Chamberlain's domestic polic receives little attention from historians but was considered to be highly significant at the time.

More needed!


His policy of appeasement culminated in the Munich Agreement which effectively allowed Adolf Hitler to annex Czechoslovakia, and delayed the onset of World War II by a year.

One popular view is that Chamberlain believed passionately in peace, and wanted to avoid war at virtually any cost, which seems to have contributed to his willingness to believe that satisfying each of Hitler's escalating demands for control of more and more territory would finally be the last, and that peace would be ensured. Eventually, although too late to prevent the war that arguably could have been ended by British military intervention when the Third Reich had not yet established its military strength, Chamberlain was able to see through Hitler's tactics and supported the declaration of war against Germany after the invasion of Poland.

Chamberlain holds the Munich Agreement on his return from Germany in September 1938

However, this view has been criticized as being inconsistent with the historical facts. Under Chamberlain, the United Kingdom undertook a massive expansion of its military and war industry and instituted a peacetime draft. According to some historians, Chamberlain was under no illusions about the aims and goals of Nazi Germany, but was informed by his military advisers that Britain was in no condition to fight Germany over Czechslovakia. Seen from this vantage point, Chamberlain's actions in Munich were less a cowardly and ignorant cave-in, but rather a calculated and necessary tactic to buy time so that Britain could rearm against the Nazi menace.

Following the debacle of the British expedition to Norway in April of 1940, Chamberlain found himself under siege in the House of Commons. On May 7 Leo Amery delivered a devastating indictment in the Norway Debate of Chamberlain's conduct of the war. In concluding his speech he quoted the words of Oliver Cromwell to the Long Parliament; "You have sat too long here for any good you have been doing. Depart, I say, and let us have done with you. In the name of God, go".


On May 10, coincidentally the same day as the invasion of The Netherlands, Belgium and France, finding it impossible to retain the support of the House of Commons, he resigned as Prime Minister to allow Winston Churchill to form a new national government. He retained his leadership of the Conservative Party and announced in his resignation broadcast that he would remain in government as Chancellor of the Exchequer and Leader of the House. The Labour and Liberal leaders (and many Tories) were reluctant to serve in a government in which Chamberlain retained such power, and Churchill appointed him as Lord President of the Council instead. A broken man, his health soon deteriorated and in July he was operated on for stomach cancer. On October 3, the cancer forced his resignation as Tory leader and Lord President. He died on November 9 aged 71.
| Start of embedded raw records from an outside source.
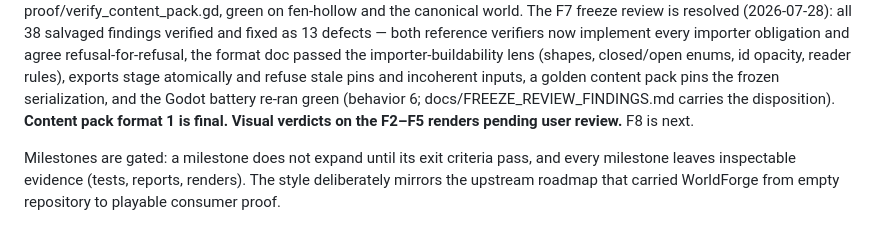
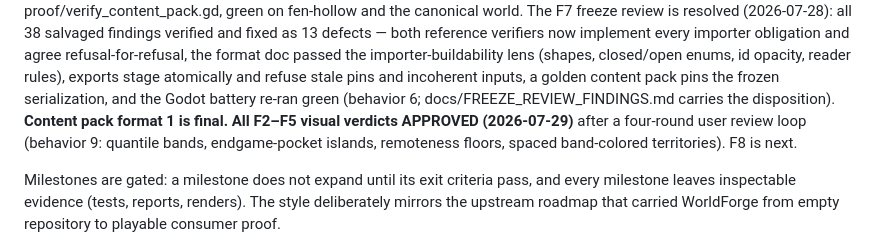
Before and after one commit to tilok1234/world_filler, a Markdown page: docs/ROADMAP.md, the part around the change. Drawn GitHub-style.

```diff
--- a/docs/ROADMAP.md
+++ b/docs/ROADMAP.md
@@ -36,8 +36,10 @@ lens (shapes, closed/open enums, id opacity, reader rules), exports
 stage atomically and refuse stale pins and incoherent inputs, a golden
 content pack pins the frozen serialization, and the Godot battery
 re-ran green (behavior 6; docs/FREEZE_REVIEW_FINDINGS.md carries the
-disposition). **Content pack format 1 is final.** **Visual verdicts on
-the F2–F5 renders pending user review.** F8 is next.
+disposition). **Content pack format 1 is final.** **All F2–F5 visual
+verdicts APPROVED (2026-07-29)** after a four-round user review loop
+(behavior 9: quantile bands, endgame-pocket islands, remoteness floors,
+spaced band-colored territories). F8 is next.
 
 Milestones are gated: a milestone does not expand until its exit criteria
 pass, and every milestone leaves inspectable evidence (tests, reports,
```
Also changed, not shown: HANDOFF.md (+12 -5 lines), README.md (+4 -1 lines).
Neville Chamberlain's First Cabinet, May 1937 - September 1939


Neville Chamberlain's Second Cabinet, September 1939 - May 1940


Preceded by:
Stanley Baldwin
Prime Minister of the United Kingdom
Followed by:
Winston Churchill